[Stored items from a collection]
··········
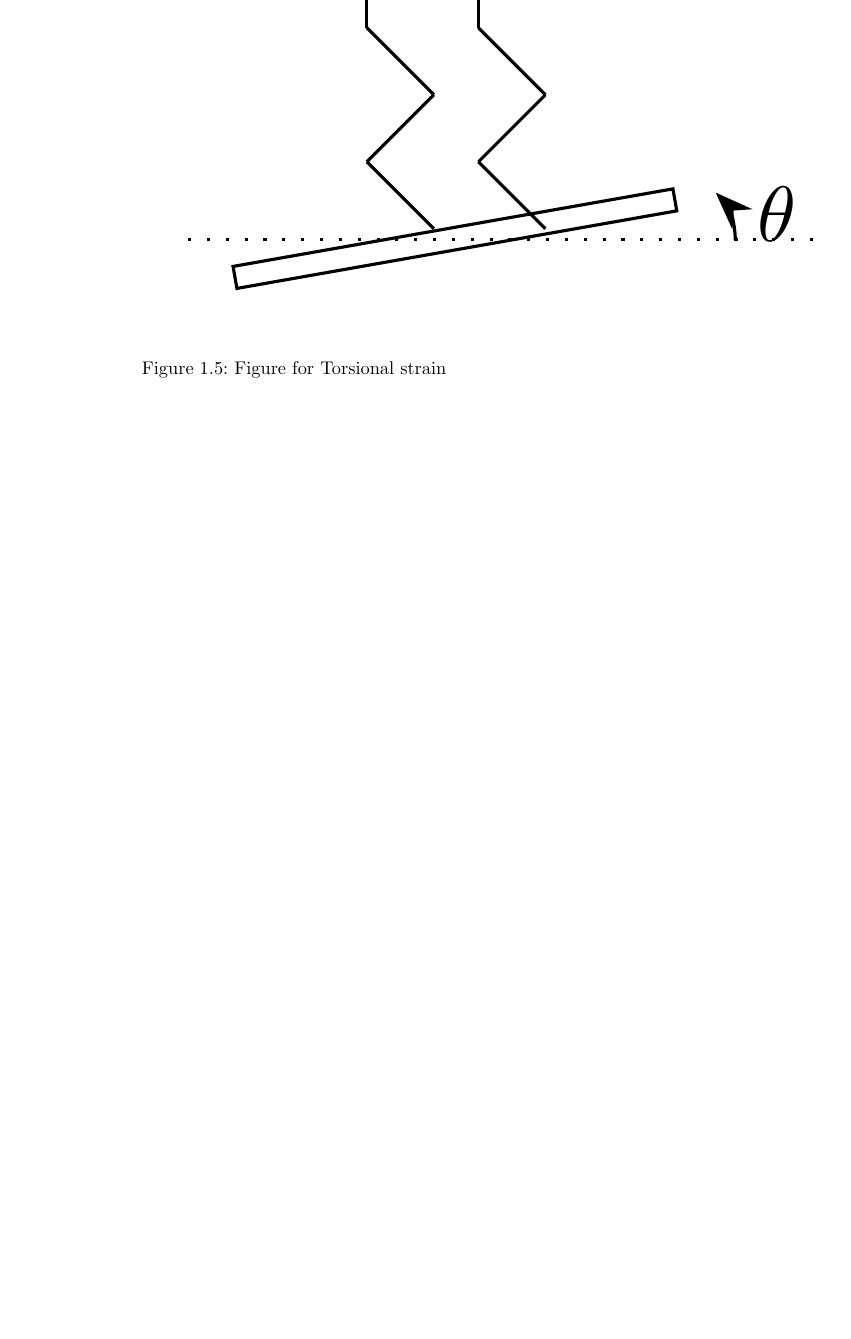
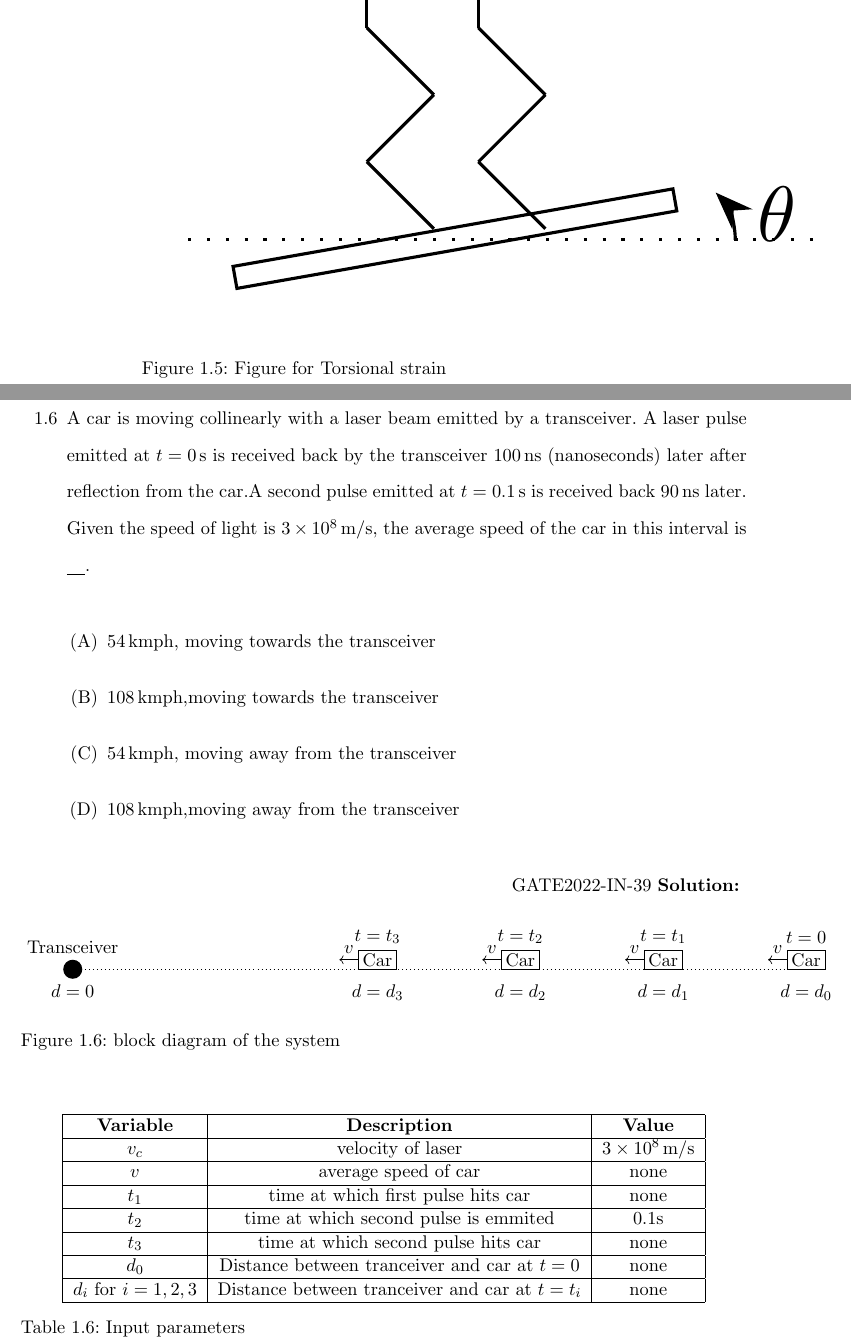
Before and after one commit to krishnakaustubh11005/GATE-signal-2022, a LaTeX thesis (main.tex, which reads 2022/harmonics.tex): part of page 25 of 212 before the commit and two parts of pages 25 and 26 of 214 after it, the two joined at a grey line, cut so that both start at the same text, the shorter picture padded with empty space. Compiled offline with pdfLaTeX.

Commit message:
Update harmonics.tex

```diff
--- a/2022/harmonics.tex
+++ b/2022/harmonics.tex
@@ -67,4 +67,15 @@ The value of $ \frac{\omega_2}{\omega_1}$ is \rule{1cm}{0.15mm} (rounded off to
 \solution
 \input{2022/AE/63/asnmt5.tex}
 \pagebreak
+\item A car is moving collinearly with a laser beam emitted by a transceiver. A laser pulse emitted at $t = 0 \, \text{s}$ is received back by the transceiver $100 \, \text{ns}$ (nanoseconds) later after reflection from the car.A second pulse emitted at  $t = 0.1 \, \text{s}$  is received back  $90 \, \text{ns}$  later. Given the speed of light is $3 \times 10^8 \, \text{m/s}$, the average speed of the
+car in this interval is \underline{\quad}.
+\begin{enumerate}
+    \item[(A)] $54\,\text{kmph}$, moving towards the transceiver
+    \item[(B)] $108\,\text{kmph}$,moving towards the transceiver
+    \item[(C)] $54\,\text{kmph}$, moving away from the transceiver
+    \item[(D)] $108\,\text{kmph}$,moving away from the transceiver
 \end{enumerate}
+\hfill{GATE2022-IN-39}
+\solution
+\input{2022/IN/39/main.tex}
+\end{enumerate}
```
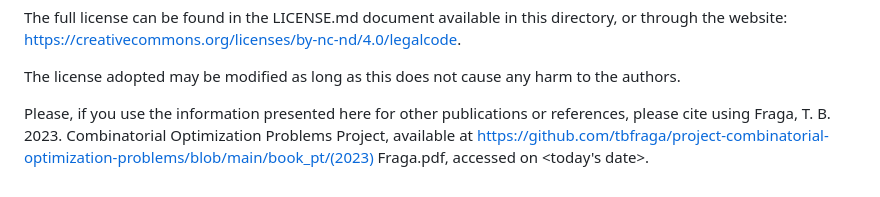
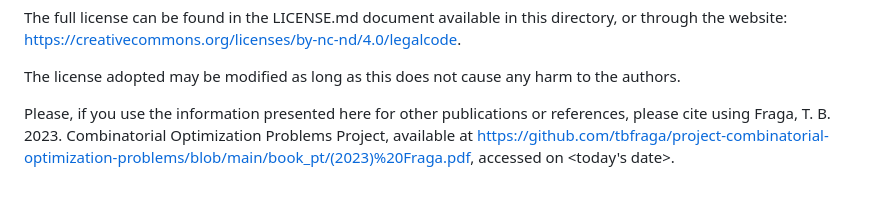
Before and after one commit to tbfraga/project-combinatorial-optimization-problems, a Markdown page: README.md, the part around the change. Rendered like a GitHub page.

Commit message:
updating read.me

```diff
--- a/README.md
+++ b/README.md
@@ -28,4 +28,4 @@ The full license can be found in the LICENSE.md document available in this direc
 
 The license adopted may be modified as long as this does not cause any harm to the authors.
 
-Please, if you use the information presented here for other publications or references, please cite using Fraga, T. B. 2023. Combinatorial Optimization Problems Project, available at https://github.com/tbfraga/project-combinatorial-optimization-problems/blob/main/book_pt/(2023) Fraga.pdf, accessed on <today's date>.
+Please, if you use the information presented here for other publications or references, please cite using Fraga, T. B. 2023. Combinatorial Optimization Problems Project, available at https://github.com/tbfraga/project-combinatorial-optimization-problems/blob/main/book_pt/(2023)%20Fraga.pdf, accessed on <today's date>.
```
··········
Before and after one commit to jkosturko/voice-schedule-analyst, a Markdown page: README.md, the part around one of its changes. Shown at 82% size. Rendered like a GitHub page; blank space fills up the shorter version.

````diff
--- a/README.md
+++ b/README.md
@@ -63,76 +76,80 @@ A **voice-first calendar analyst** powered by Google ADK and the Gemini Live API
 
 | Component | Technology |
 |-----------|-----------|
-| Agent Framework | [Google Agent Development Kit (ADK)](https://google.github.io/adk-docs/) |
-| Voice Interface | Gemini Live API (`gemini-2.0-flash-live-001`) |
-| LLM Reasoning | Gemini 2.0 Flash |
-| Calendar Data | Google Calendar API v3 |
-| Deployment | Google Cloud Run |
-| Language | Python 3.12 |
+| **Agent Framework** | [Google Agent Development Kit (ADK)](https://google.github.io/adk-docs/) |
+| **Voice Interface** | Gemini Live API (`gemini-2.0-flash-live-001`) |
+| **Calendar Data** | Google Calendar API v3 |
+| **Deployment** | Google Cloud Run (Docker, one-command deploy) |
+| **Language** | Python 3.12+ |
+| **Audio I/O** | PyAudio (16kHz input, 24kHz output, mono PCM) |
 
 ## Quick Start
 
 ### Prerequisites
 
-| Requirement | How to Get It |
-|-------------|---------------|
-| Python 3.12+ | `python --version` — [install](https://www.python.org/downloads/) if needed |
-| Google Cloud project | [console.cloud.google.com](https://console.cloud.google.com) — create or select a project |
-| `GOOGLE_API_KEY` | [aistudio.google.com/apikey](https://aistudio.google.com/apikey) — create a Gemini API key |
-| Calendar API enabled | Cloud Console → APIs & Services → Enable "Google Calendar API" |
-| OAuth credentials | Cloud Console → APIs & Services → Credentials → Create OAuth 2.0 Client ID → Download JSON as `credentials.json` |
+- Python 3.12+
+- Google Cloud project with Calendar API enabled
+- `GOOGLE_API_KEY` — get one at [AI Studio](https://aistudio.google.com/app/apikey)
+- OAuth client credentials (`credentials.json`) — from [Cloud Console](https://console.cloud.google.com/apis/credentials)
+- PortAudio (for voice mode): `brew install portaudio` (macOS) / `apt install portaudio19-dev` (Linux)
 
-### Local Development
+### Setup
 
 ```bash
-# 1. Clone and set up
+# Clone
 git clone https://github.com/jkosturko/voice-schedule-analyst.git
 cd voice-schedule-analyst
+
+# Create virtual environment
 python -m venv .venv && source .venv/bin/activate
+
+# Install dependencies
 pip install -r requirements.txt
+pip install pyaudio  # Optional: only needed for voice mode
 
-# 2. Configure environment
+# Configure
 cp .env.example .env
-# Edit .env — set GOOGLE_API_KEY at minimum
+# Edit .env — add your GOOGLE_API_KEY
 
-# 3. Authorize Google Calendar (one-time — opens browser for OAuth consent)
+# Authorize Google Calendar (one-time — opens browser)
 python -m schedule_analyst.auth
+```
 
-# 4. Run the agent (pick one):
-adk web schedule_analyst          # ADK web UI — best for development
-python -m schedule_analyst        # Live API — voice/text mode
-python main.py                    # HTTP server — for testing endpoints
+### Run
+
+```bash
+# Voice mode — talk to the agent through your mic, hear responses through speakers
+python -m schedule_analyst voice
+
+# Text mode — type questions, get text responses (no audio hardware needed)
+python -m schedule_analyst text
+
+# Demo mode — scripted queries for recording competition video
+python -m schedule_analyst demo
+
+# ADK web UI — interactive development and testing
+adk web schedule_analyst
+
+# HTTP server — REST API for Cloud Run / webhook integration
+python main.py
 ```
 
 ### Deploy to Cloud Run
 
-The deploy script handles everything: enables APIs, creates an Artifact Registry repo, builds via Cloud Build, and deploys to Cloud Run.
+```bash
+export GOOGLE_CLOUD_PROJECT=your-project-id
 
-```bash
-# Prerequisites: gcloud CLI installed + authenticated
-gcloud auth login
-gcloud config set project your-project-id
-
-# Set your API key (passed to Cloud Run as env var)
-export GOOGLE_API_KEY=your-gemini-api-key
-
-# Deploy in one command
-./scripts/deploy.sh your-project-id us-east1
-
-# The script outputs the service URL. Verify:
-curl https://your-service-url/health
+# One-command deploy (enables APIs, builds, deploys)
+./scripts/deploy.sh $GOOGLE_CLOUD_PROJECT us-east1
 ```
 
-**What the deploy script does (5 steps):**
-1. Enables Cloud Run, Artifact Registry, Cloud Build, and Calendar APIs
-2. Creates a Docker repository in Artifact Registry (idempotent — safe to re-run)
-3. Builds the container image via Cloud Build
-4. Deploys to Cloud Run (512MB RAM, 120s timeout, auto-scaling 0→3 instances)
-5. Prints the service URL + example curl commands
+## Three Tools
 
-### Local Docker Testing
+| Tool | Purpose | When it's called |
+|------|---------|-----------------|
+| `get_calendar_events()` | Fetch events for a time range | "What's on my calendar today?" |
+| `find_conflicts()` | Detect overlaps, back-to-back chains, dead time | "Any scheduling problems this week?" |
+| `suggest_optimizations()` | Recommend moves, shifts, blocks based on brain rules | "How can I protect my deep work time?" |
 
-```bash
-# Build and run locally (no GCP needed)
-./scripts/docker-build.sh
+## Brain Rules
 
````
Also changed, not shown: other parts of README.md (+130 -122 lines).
··········
[Required action] Filter the lines above so that only those with the string "your" remain, then copy them.

[Exercise result]
+# Edit .env — add your GOOGLE_API_KEY
+# Voice mode — talk to the agent through your mic, hear responses through speakers
+export GOOGLE_CLOUD_PROJECT=your-project-id
-gcloud config set project your-project-id
-# Set your API key (passed to Cloud Run as env var)
-export GOOGLE_API_KEY=your-gemini-api-key
-./scripts/deploy.sh your-project-id us-east1
-curl https://your-service-url/health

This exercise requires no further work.